Adoration Atom Egoyan

Adoration Atom Egoyan
Between the glossy Where the Truth Lies and Chloe (which debuted at this year's Toronto International Film Festival, to mixed reviews), Atom Egoyan wrote and directed this little-seen throwback to his earlier, more structurally complex work. Simon (Devon Bostick) is a half-Lebanese, half-Anglo high school student whose social circle meets almost nightly in an internet chat room. While translating a story for his French class, he radically rewrites it on a whim, turning it into an autobiography about his fictional terrorist father. Simon's fascinated teacher (Arsinee Khanjian) asks him to expand it for a drama presentation but doesn't anticipate he will post it on the internet as truth. While Egoyan has always been an earnest filmmaker, Adoration
 borders on stilted, with dialogue often weighed down by that heavy Egoyan speak, full of weighty 

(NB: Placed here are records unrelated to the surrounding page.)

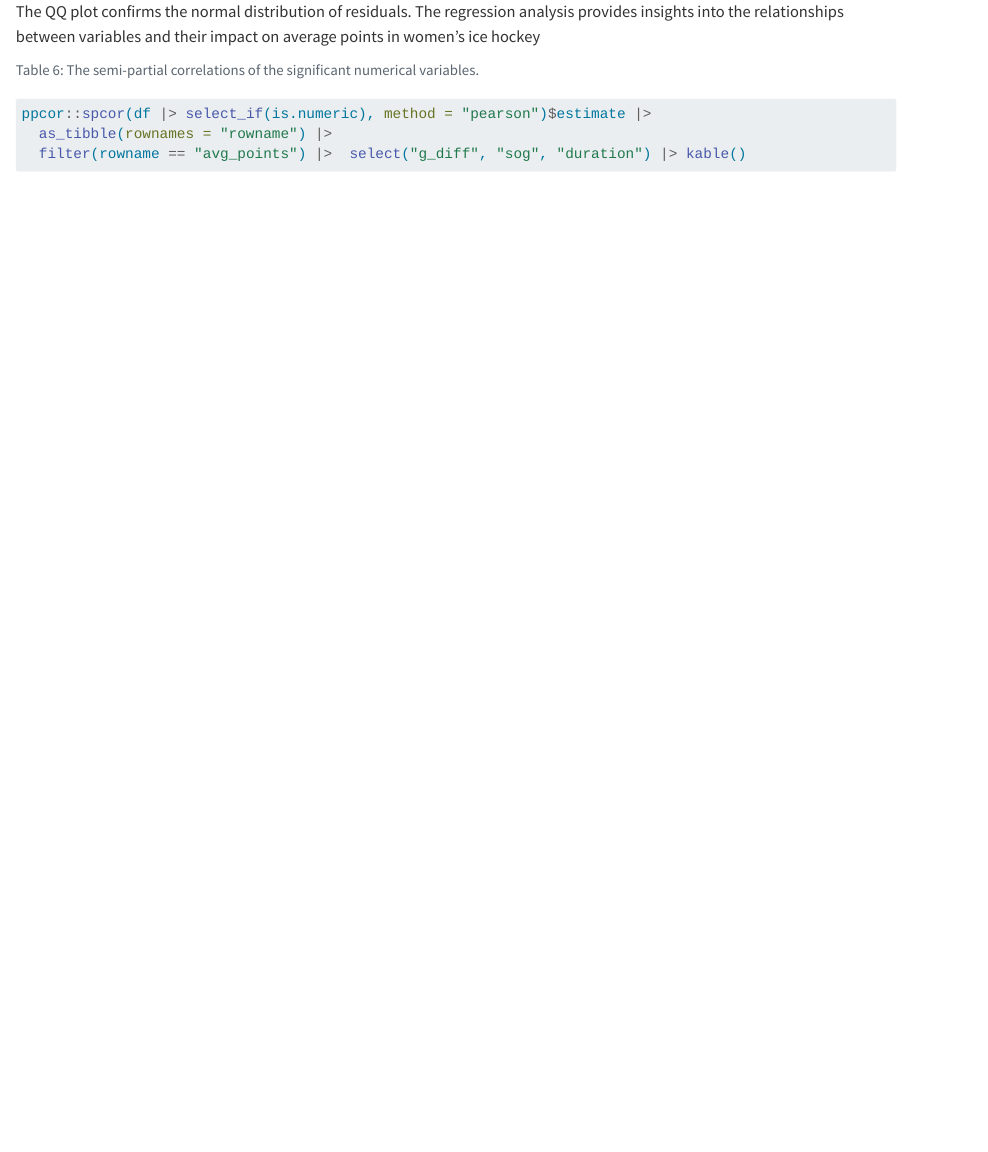
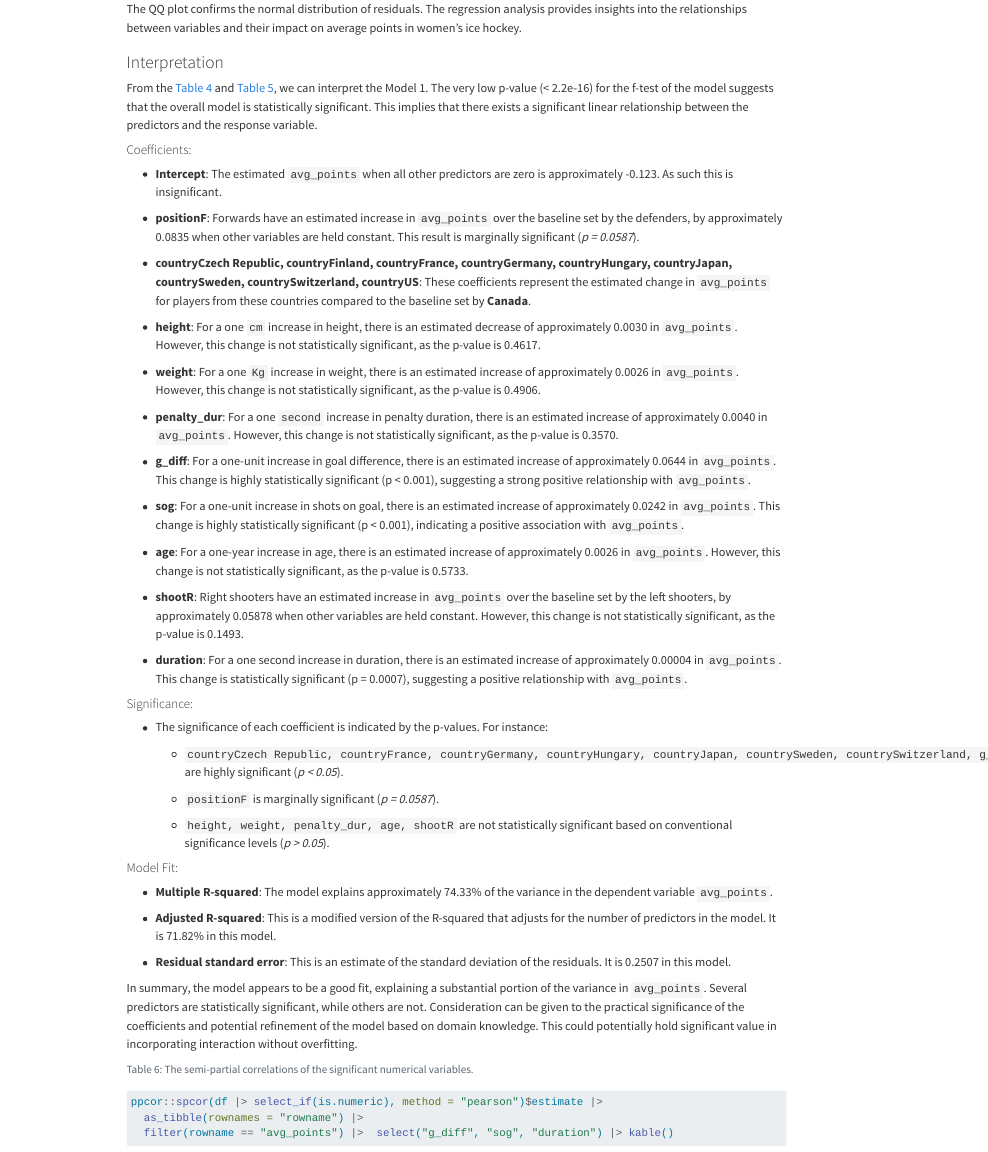
Before and after one commit to bevsxyz/Statistics-Group-1-Icehockey, a Quarto document (Group-1-Icehockey.qmd): the page in a window 1100 px wide, from 10240 px down before the commit and from 7670 px down after it, so that both start at the same text. Rendered offline with R 4.5, knitr and Pandoc in place of Quarto, with nearby package versions; drawn as R Markdown's standard HTML page in place of the format the file asks for; some code elsewhere in the file could not run offline; long lines of code are wrapped.

Commit message:
add: interpretation

````diff
--- a/Group-1-Icehockey.qmd
+++ b/Group-1-Icehockey.qmd
@@ -465,7 +465,57 @@ model_residual_final |>
   facet_wrap(model~.,ncol = 2 )
 ```
 
-The QQ plot confirms the normal distribution of residuals. The regression analysis provides insights into the relationships between variables and their impact on average points in women's ice hockey
+The QQ plot confirms the normal distribution of residuals. The regression analysis provides insights into the relationships between variables and their impact on average points in women's ice hockey.
+
+### Interpretation
+
+From the @tbl-summary-parameters and @tbl-summary-coefficients, we can interpret the Model 1. The very low p-value (\< 2.2e-16) for the f-test of the model suggests that the overall model is statistically significant. This implies that there exists a significant linear relationship between the predictors and the response variable.
+
+#### Coefficients:
+
+-   **Intercept**: The estimated `avg_points` when all other predictors are zero is approximately -0.123. As such this is insignificant.
+
+-   **positionF**: Forwards have an estimated increase in `avg_points` over the baseline set by the defenders, by approximately 0.0835 when other variables are held constant. This result is marginally significant (*p = 0.0587*).
+
+-   **countryCzech Republic, countryFinland, countryFrance, countryGermany, countryHungary, countryJapan, countrySweden, countrySwitzerland, countryUS**: These coefficients represent the estimated change in `avg_points` for players from these countries compared to the baseline set by **Canada**.
+
+-   **height**: For a one `cm` increase in height, there is an estimated decrease of approximately 0.0030 in `avg_points`. However, this change is not statistically significant, as the p-value is 0.4617.
+
+-    **weight**: For a one `Kg` increase in weight, there is an estimated increase of approximately 0.0026 in `avg_points`. However, this change is not statistically significant, as the p-value is 0.4906.
+
+-    **penalty_dur**: For a one `second` increase in penalty duration, there is an estimated increase of approximately 0.0040 in `avg_points`. However, this change is not statistically significant, as the p-value is 0.3570.
+
+-    **g_diff**: For a one-unit increase in goal difference, there is an estimated increase of approximately 0.0644 in `avg_points`. This change is highly statistically significant (p \< 0.001), suggesting a strong positive relationship with `avg_points`.
+
+-    **sog**: For a one-unit increase in shots on goal, there is an estimated increase of approximately 0.0242 in `avg_points`. This change is highly statistically significant (p \< 0.001), indicating a positive association with `avg_points`.
+
+-   **age**: For a one-year increase in age, there is an estimated increase of approximately 0.0026 in `avg_points`. However, this change is not statistically significant, as the p-value is 0.5733.
+
+-    **shootR**: Right shooters have an estimated increase in `avg_points` over the baseline set by the left shooters, by approximately 0.05878 when other variables are held constant. However, this change is not statistically
+    significant, as the
+    p-value is 0.1493.
+
+-    **duration**: For a one second increase in duration, there is an estimated increase of approximately 0.00004 in `avg_points`. This change is statistically significant (p = 0.0007), suggesting a positive relationship with `avg_points`.
+
+#### Significance:
+
+-   The significance of each coefficient is indicated by the p-values. For instance:
+
+    -   `countryCzech Republic, countryFrance, countryGermany, countryHungary, countryJapan, countrySweden, countrySwitzerland, g_diff, sog, duration` are highly significant (*p \< 0.05*).
+
+    -   `positionF` is marginally significant (*p = 0.0587*).
+
+    -   `height, weight, penalty_dur, age, shootR` are not statistically significant based on conventional significance levels (*p \> 0.05*).
+
+#### Model Fit:
+
+-   **Multiple R-squared**: The model explains approximately 74.33% of the variance in the dependent variable `avg_points`.
+
+-   **Adjusted R-squared**: This is a modified version of the R-squared that adjusts for the number of predictors in the model. It is 71.82% in this model.
+
+-   **Residual standard error**: This is an estimate of the standard deviation of the residuals. It is 0.2507 in this model.
+
+In summary, the model appears to be a good fit, explaining a substantial portion of the variance in `avg_points`. Several predictors are statistically significant, while others are not. Consideration can be given to the practical significance of the coefficients and potential refinement of the model based on domain knowledge. This could potentially hold significant value in incorporating interaction without overfitting.
 
 ```{r}
 #| label: tbl-spcor
````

pronouncements and monologues, with the narrative often grinding to a halt for awkward flashbacks to Simon's cartoonishly pure parents. Still, the questions Egoyan raises about post-9/11 racial politics are familiar but worth consideration, and he is eerily convincing in his depiction of the internet as a breeding ground for fear and hatred. The worthwhile DVD extras include an interview with Egoyan, where he compares the film with his 1989 feature, Speaking Parts, which also dealt with virtual communication. "What's happened in the 20 years since that movie is we can all make image… this domain of international broadcast, which used to be reserved to a few meticulously reserved private sources, is now [such that] anyone can broadcast their thoughts." Twenty years after Speaking Parts, Atom Egoyan is still our national poet of technophobia. Other extras include deleted scenes and a making-of documentary. (E1)